There was no mistake, we were officially registered as guests at Ballynahinch.  It was about 9 p.m. and as Jane checked us in, she said "Oh ladies, it looks like you've had a hard journey, are you hungry?"  How did she know?  We were starving for everything this castle had to offer: the food, the ambience, the luxury, and the castleness of it all.  Jane called upon the pub manager to see what he could do for us since the restaurant was closed and the pub had just stopped serving food.  When he arrived, he greeted us and also said, "Oh ladies, it looks like you've had a hard journey, are you hungry?"  I'm not sure what we looked like, but Ireland is hands down one of the most hospitable places on Earth.  The pub manager offered to put together a cold platter of smoked salmon, prosciutto, cheese, and bread along with a tomato bisque soup.  We were then shown to our room, which was not a musty cabin.  It was a suite on the top floor of the castle, complete with canopied bed, walk-in shower, jacuzzi tub, walk-in closet, views of the castle grounds, and a sitting area. After the porter left us, Lucy and I did our jumping up and down, squealing, hugging etc.  Then we collected ourselves, put on our cool faces and went down to enjoy our salmon and wine in the quiet castle pub.  We spent the next two days soaking it all in: the grounds with their walking trails, the food, the company, and the beauty of Connemara and its seaside towns.  We never made it to Galway and we didn't care.  

It's no wonder Colman Andrews devotes an entire chapter to salmon in The Country Cooking of Ireland.  Salmon in Ireland is plentiful and delicious. The restautant at Ballynahinch can serve salmon caught fresh from the estate's fisheries.    

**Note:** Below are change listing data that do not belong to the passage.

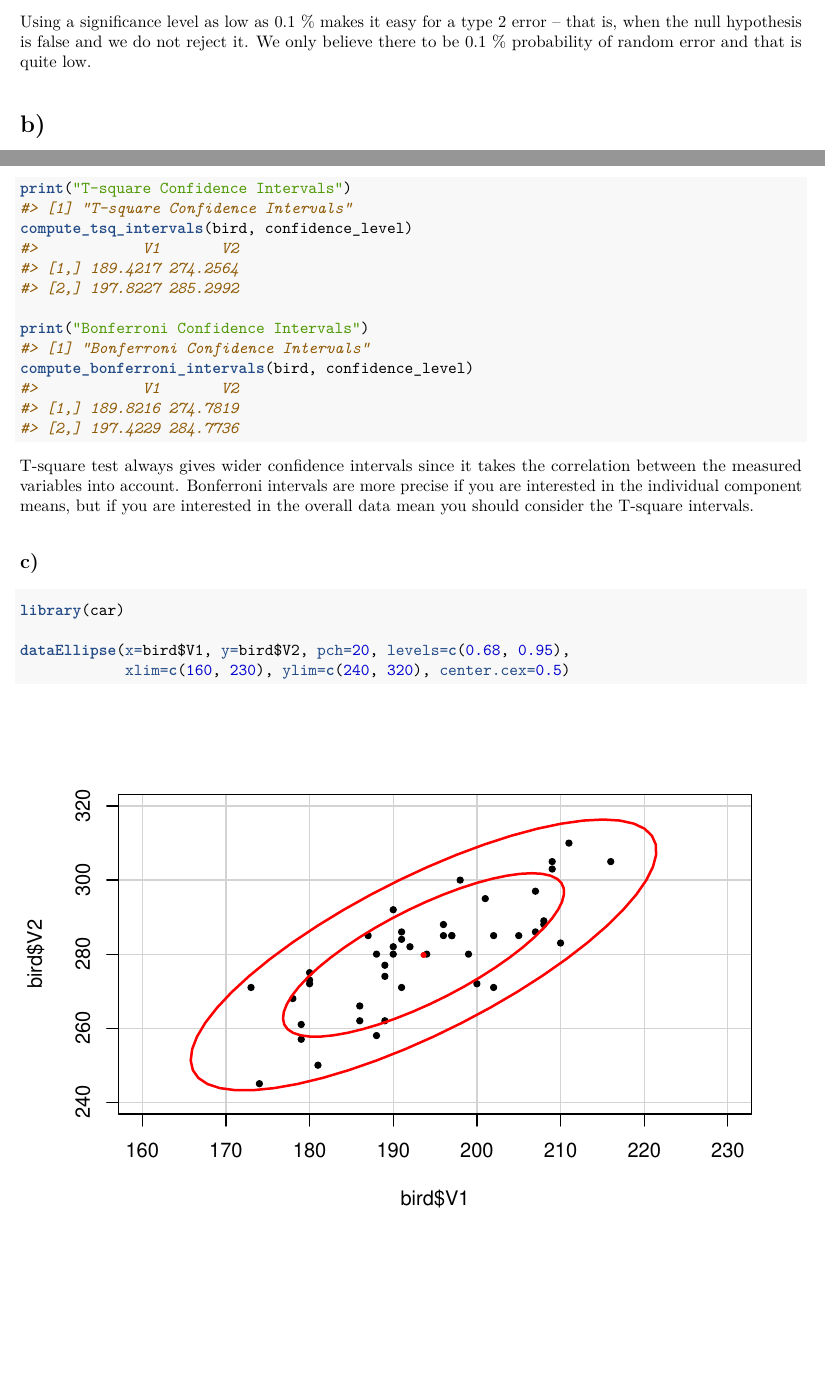
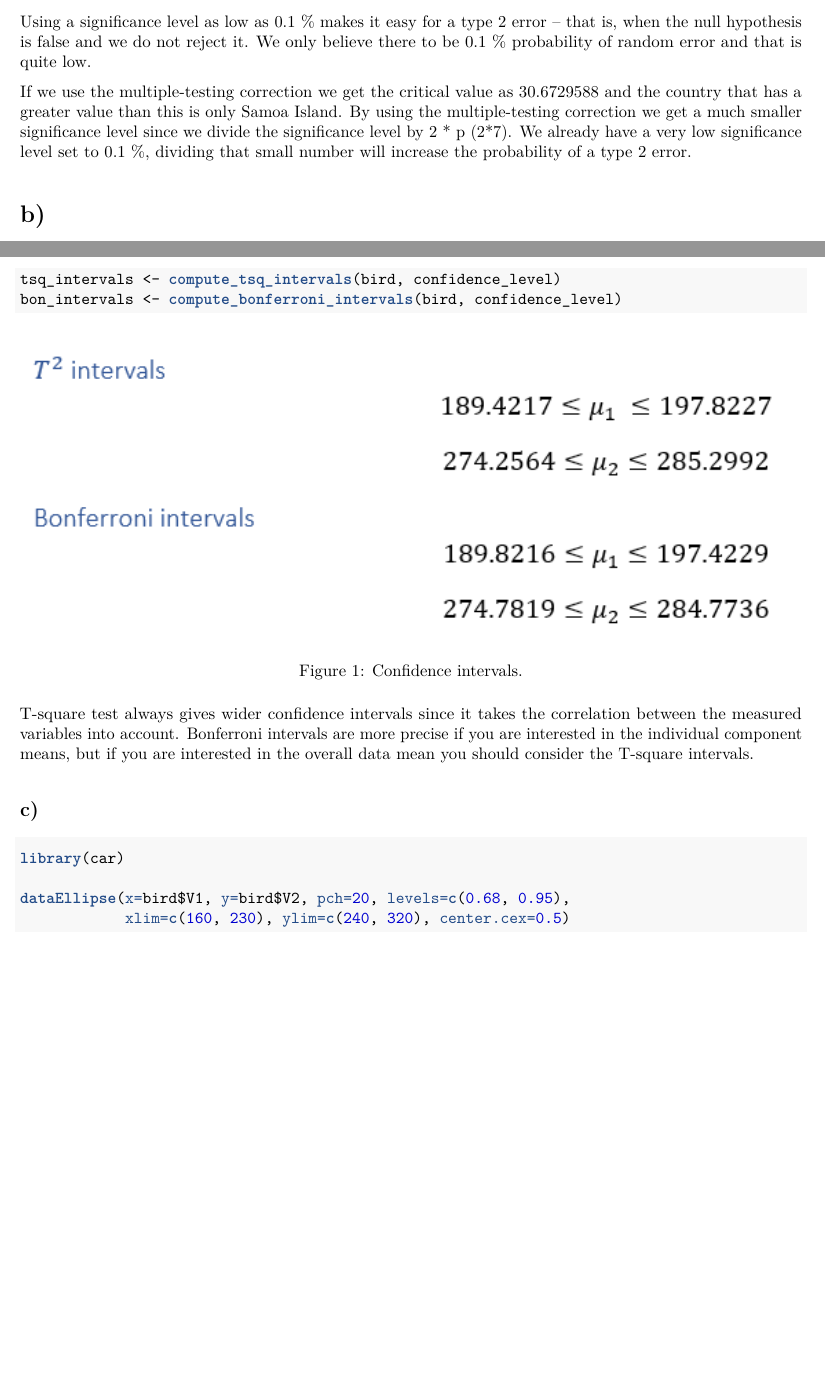
Before and after one commit to raholm/MSM, an R Markdown document (lab2/report/report.Rmd): two parts of pages 2 and 5 of 13 before the commit and two parts of pages 2 and 5 of 14 after it, joined at a grey line, cut so that both start at the same text, the shorter picture padded with empty space. The pictures show the output file lab2/report/report.pdf that the author committed with the source.

Commit message:
Added additional analysis.

````diff
--- a/lab2/report/report.Rmd
+++ b/lab2/report/report.Rmd
@@ -58,6 +58,8 @@ countries[outliers_bon]
 Here are the countries that can be regarded as outliers since their Mahalanobis distance is greater than the critical set chi square distribution as `r quantile`. The countries are North Korea, Papa New Guinea and Samoa Island.
 
 Using a significance level as low as 0.1 % makes it easy for a type 2 error – that is, when the null hypothesis is false and we do not reject it. We only believe there to be 0.1 % probability of random error and that is quite low.
+
+If we use the multiple-testing correction we get the critical value as `r bonquantile` and the country that has a greater value than this is only Samoa Island. By using the multiple-testing correction we get a much smaller significance level since we divide the significance level by 2 * p (2*7). We already have a very low significance level set to 0.1 %, dividing that small number will increase the probability of a type 2 error.
 
 # b)
 
@@ -129,12 +131,11 @@ compute_bonferroni_intervals <- function(data, confidence=0.05) {
     rbind(x_bar - offset, x_bar + offset)
 }
 
-print("T-square Confidence Intervals")
-compute_tsq_intervals(bird, confidence_level)
+tsq_intervals <- compute_tsq_intervals(bird, confidence_level)
+bon_intervals <- compute_bonferroni_intervals(bird, confidence_level)
+```
 
-print("Bonferroni Confidence Intervals")
-compute_bonferroni_intervals(bird, confidence_level)
-```
+![Confidence intervals.](intervals.png)
 
 T-square test always gives wider confidence intervals since it takes the correlation between the measured variables into account. Bonferroni intervals are more precise if you are interested in the individual component means, but if you are interested in the overall data mean you should consider the T-square intervals.
 
````
Also changed, not shown: lab2/report/intervals.png (added), lab2/report/report.pdf, lab2/report/report.Rmd (5 more changed lines).
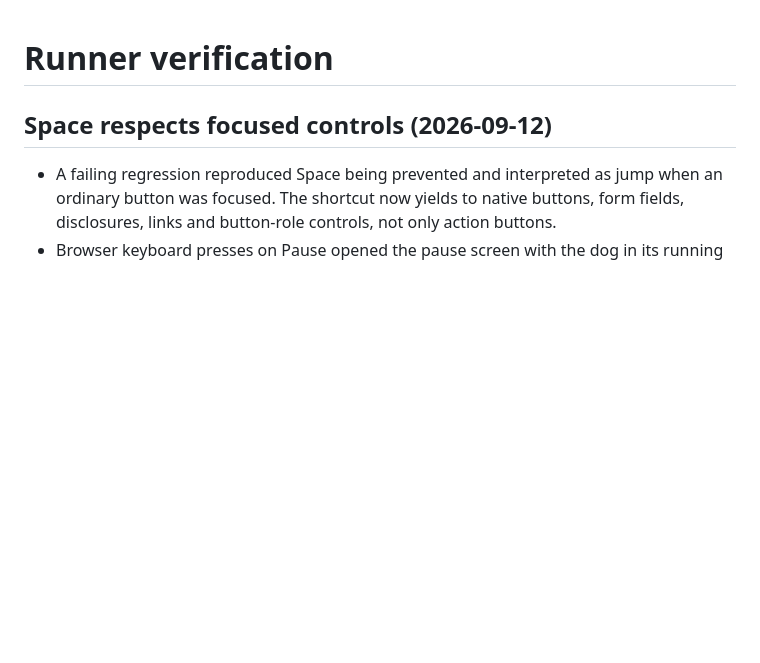
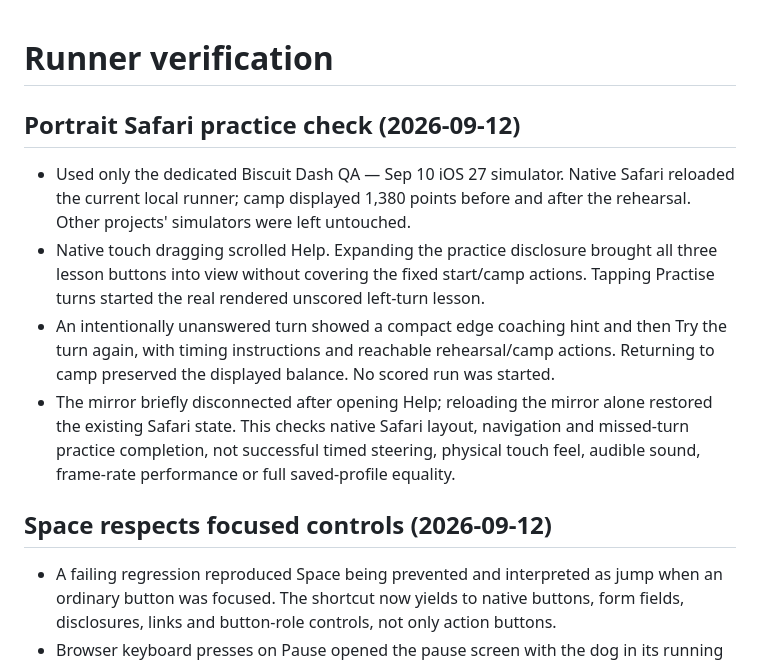
Before and after one commit to jonbiro/DogeQuest-1989, a Markdown page: RUNNER-VERIFICATION.md, the part around the change. Drawn GitHub-style; blank space fills up the shorter version.

Commit message:
Record native portrait Safari practice verification

```diff
--- a/RUNNER-VERIFICATION.md
+++ b/RUNNER-VERIFICATION.md
@@ -1,4 +1,20 @@
 # Runner verification
+
+## Portrait Safari practice check (2026-09-12)
+
+- Used only the dedicated Biscuit Dash QA — Sep 10 iOS 27 simulator. Native
+  Safari reloaded the current local runner; camp displayed 1,380 points before
+  and after the rehearsal. Other projects' simulators were left untouched.
+- Native touch dragging scrolled Help. Expanding the practice disclosure brought
+  all three lesson buttons into view without covering the fixed start/camp actions.
+  Tapping Practise turns started the real rendered unscored left-turn lesson.
+- An intentionally unanswered turn showed a compact edge coaching hint and then
+  Try the turn again, with timing instructions and reachable rehearsal/camp actions.
+  Returning to camp preserved the displayed balance. No scored run was started.
+- The mirror briefly disconnected after opening Help; reloading the mirror alone
+  restored the existing Safari state. This checks native Safari layout, navigation
+  and missed-turn practice completion, not successful timed steering, physical
+  touch feel, audible sound, frame-rate performance or full saved-profile equality.
 
 ## Space respects focused controls (2026-09-12)
 
```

Some things you should know about Ballynahinch:
  • The history of this castle goes back to 1384.
  • Writers love Ballynahinch and it has a distinct connection to the literary arts.
  • It's nestled on a 450 acre estate of woodlands, gardens, lakes, and rivers.
  • You may see unicorns grazing on the estate grounds, but only if you have "the gift" of sensing their presence as I do.
  • The castle restaurant is amazing and has been recognized by Food & Wine magazine time and again.
  • Crackling logs burn away in the reception area fireplace nearly all the time.
  • There is a library with leather wing chairs and its own fireplace.
  • When you look out at the castle grounds from the gabled windows of your room, you believe your name is Princess So-and-So.  
  • One of the most famous residents was the pirate queen of Connaugh, Grace O'Malley.  She moved in around the year 1546.
  • Live music in the pub on Saturdays.  
  • Fly fishing is the main reason many guests come to Ballynahinch.  There's even a fisherman on staff.
  • The crowd is high society at its casual best.
  • The night porter, John, knows far more about Irish writers and Irish history than any college professor.
  • Unfortunately, there are no ghosts at Ballynahinch.
  • The castle staff are splendid.
  • Ballynahinch is a castle of the people and for the people.

Secret passageways at Ballynahinch.
The town of Roundstone, Connemara.

1 comment:

  1. Oh my goodness, this looks to be the most beautiful place on earth! And your narrative on it makes me want to travel there :-) Thanks so much!